For the past few months, a nationwide baby-formula shortage has had major retailers rationing their supplies. The scarcity, initially the result of supply-chain issues and labor shortages, intensified after baby-food manufacturer Abbott Nutrition shut down its production plant in Sturgis, Michigan, and voluntarily recalled three of its infant formulas following reports of bacterial infections and at least two infant deaths. Now there may finally be some relief in sight: On June 15, the Biden administration announced that it was facilitating the shipment of over 44,000 pounds of Nestlé infant formula from Switzerland.
The shipment is part of “Operation Fly Formula,” the federal government’s effort to address the formula shortage through foreign imports, and according to the White House it “will be available through a distribution pipeline serving hospitals, home health companies, and WIC programs around the U.S.” This comes on the heels of Abbott’s official announcement that it had resumed production of EleCare and other specialty formulas just a few weeks ago. “We understand the urgent need for formula and our top priority is getting high-quality, safe formula into the hands of families across America,” Abbott said in a statement.
Experts have said they expect the shortage to ease by the end of July. “It’s going to be gradual improvement up to probably somewhere around two months until the shelves are replete again,” FDA commissioner Dr. Robert M. Califf said in a Senate testimony from May.

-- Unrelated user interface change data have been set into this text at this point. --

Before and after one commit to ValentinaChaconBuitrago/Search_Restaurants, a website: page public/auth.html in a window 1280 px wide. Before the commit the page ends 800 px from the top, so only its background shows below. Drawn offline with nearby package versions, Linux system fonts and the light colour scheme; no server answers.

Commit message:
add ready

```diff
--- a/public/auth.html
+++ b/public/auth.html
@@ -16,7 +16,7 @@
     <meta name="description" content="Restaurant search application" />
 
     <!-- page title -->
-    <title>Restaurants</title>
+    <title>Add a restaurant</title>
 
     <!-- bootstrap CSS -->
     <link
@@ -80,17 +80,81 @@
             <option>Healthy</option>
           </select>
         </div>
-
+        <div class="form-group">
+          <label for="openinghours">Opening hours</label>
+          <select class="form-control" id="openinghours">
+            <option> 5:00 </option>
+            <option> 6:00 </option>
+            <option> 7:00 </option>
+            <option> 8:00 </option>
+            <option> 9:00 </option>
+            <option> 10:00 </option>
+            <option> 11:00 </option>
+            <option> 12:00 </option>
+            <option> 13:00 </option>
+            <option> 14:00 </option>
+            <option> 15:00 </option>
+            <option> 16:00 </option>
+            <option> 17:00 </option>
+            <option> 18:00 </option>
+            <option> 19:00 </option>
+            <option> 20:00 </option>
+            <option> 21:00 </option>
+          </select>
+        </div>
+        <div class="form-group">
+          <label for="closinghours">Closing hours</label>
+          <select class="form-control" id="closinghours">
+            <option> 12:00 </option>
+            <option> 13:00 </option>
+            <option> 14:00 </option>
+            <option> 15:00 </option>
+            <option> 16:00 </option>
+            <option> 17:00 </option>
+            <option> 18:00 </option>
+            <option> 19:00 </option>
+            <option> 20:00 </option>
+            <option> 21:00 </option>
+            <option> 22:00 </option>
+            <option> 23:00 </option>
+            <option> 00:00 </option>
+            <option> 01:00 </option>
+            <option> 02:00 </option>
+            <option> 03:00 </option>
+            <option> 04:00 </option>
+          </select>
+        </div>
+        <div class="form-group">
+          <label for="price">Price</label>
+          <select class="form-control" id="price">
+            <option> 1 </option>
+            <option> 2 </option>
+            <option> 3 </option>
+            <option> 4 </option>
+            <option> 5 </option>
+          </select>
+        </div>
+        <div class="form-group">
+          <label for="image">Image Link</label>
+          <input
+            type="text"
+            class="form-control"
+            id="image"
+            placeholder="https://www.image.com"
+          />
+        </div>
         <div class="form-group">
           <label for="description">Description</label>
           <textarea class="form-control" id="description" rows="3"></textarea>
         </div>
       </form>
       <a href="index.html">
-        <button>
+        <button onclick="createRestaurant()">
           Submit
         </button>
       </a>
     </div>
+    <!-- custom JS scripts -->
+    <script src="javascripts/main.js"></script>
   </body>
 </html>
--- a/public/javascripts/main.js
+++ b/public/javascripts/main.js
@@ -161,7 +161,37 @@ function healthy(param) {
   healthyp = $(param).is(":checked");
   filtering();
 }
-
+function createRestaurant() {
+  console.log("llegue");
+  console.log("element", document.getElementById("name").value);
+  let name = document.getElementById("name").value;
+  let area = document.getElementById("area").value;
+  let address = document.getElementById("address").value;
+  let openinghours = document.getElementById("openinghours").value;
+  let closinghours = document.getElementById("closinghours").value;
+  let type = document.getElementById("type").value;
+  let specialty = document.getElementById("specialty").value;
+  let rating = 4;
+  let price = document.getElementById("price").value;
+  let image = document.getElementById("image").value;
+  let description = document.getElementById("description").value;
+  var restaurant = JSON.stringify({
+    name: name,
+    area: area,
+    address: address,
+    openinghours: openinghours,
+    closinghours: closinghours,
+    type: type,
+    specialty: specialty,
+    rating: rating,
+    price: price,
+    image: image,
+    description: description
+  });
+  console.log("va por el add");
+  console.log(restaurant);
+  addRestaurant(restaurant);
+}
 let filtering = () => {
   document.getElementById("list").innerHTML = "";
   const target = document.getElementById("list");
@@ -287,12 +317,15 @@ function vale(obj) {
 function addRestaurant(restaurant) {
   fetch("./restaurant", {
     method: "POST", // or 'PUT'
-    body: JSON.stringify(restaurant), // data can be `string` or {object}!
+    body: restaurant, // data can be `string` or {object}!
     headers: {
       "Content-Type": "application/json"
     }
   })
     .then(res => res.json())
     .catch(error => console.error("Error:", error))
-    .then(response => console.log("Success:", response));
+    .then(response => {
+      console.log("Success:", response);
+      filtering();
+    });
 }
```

Per CNN, other manufacturers claim to be producing formula at full capacity, but it’s still not enough to meet demand. In addition to stores like CVS and Walgreens limiting formula purchases, the Times reports that private online sellers have been gouging prices. According to Datasembly, national out-of-stock rates exceeded 70 percent during the week of May 28.
Formula shortages put a strain on caregivers, particularly mothers for whom breastfeeding isn’t possible, whether due to issues with milk supply, medical reasons, a lack of support services, or work demands. The shortages also pose a threat to the health of infants, including those who rely on specialty formulas because of allergies or other medical complications. “Unlike other food recalls, shortages in the infant-formula supply affects a major — or even exclusive — source of nutrition for babies,” said Brian Dittmeier, senior director of public policy at the National WIC Association, a nonprofit that works to provide supplemental nutrition to women and children across the country. While the American Academy of Pediatrics recommends that infants be exclusively breastfed until six months of age, the latest numbers from the CDC indicates that’s only a reality for roughly a quarter of babies. What’s more, nearly 20 percent of infants receive formula supplementation during the first two days of life. According to the New York Times, some parents have responded to the shortage by stockpiling formula or making their own formula at home, a risky method that can lead to nutritional deficiencies and other severe health complications.

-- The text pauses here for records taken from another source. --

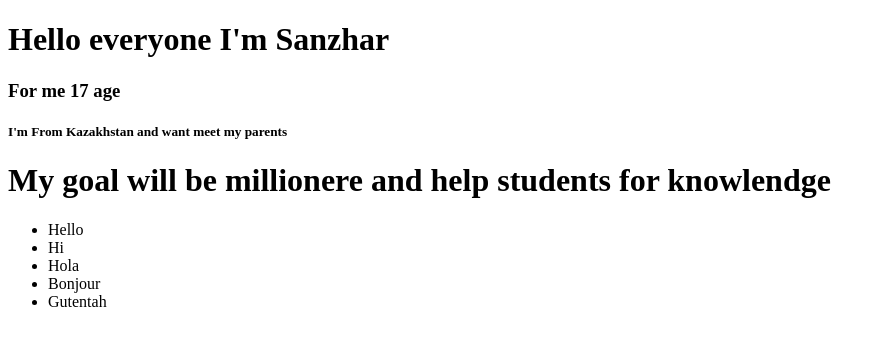
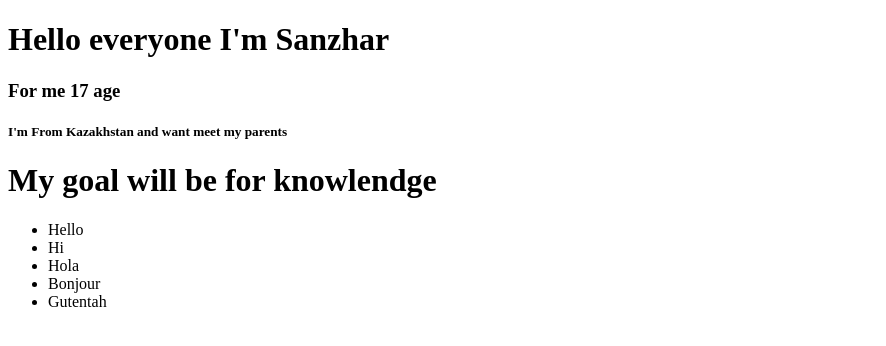
Before and after one commit to sssancho/git-course, a plain HTML site: page main.html in a window 1280 px wide. Shown: the whole page, without its empty margins (0-886 px from the left). Drawn offline with Linux system fonts and the light colour scheme.

Commit message:
Delete title

```diff
--- a/main.html
+++ b/main.html
@@ -10,7 +10,7 @@
     <H1>Hello everyone I'm Sanzhar </H1>
     <h3>For me 17 age</h3>
     <h5>I'm From Kazakhstan and want meet my parents</h5>
-    <h1>My goal will be millionere and help students for knowlendge</h1>
+    <h1>My goal will be  for knowlendge</h1>
     <header>
         <ul>
             <li>Hello</li>
```
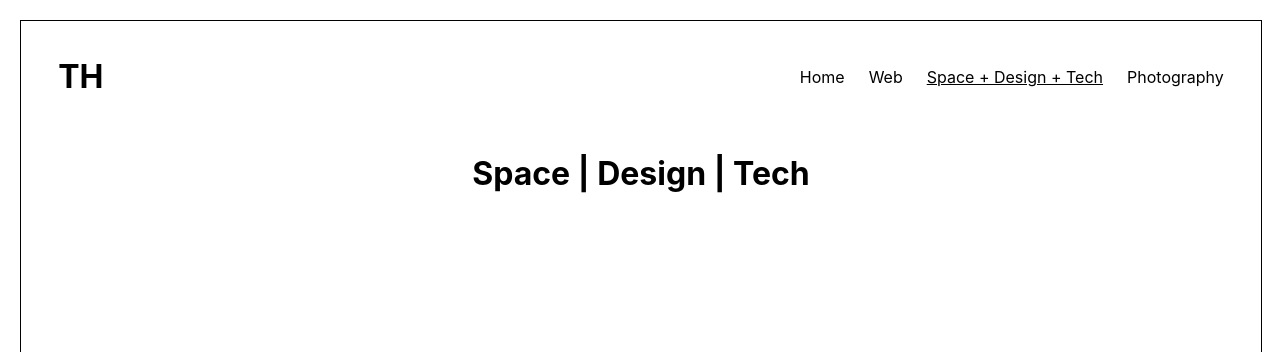
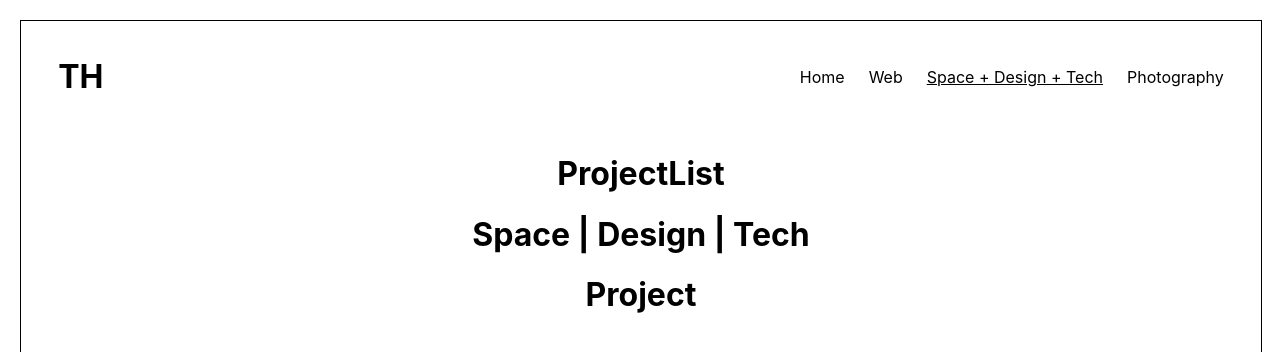
Before and after one commit to taka-2628/portfolio, a React (Create React App) app: page /space-design-tech in a window 1280 px wide. Shown: the top 352 px of the page. Built offline with nearby package versions, Linux system fonts and the light colour scheme.

Commit message:
created ProjectList Project component

```diff
--- /dev/null
+++ b/src/components/Project.js
@@ -0,0 +1,12 @@
+import React from "react";
+import { useParams } from "react-router-dom";
+
+function Project(){
+  return (
+    <div>
+      <h1>Project</h1>
+    </div>
+  )
+}
+
+export default Project;
--- /dev/null
+++ b/src/components/ProjectList.js
@@ -0,0 +1,15 @@
+import React from "react";
+import { Link } from "react-router-dom";
+
+function ProjectList(){
+  const id = "ultrareal";
+
+  return (
+    <div>
+      <h1>ProjectList</h1>
+      <Link to={`/projects/${id}`}></Link>
+    </div>
+  )
+}
+
+export default ProjectList;
--- a/src/components/SpaceDesignTech.js
+++ b/src/components/SpaceDesignTech.js
@@ -1,14 +1,23 @@
 import React from "react";
-import { useRouteMatch } from "react-router-dom";
+import { Route, useRouteMatch } from "react-router-dom";
+
+import ProjectList from "./ProjectList";
+import Project from "./Project";
 
 function SpaceDesignTech(){
   const match = useRouteMatch();
   console.log(match);
   return (
     <div>
+      <Route exact path={match.url}>
+        <ProjectList />
+      </Route>
+      <Route>
+
+      </Route>
+
       <h1>Space | Design | Tech</h1>
-
-
+      <Project />
     </div>
   )
 }
```
Also changed, not shown: src/components/Home.js (+1 -8 lines), src/components/Web.js (+1 -8 lines).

The FDA, which has been leading the federal response to the shortage — including encouraging retailers to ration formula — made a statement on May 10 recognizing the frustrations of consumers, adding that they are “doing everything in our power to ensure there is adequate product available where and when they need it.” During a press briefing, the White House announced additional measures to address the shortage, including encouraging manufacturers to expedite production, cracking down on price gouging, and increasing formula imports from abroad.
For now, parents are still met with empty shelves, and some are reportedly driving long distances to try and find more. The shortage has been especially hard on families with babies who require specialty formulas because of allergies or medical issues. The Times reports that at least two children in Tennessee with short bowel syndrome — where the body does not absorb sufficient nutrients from food — were recently hospitalized after their families could not find EleCare and tried alternative formulas, which the children didn’t respond well to. “Each day that this crisis continues, parents grow more anxious and desperate to find what they need to feed their infants,” Dittmeier told the Times.
This post has been updated with additional information.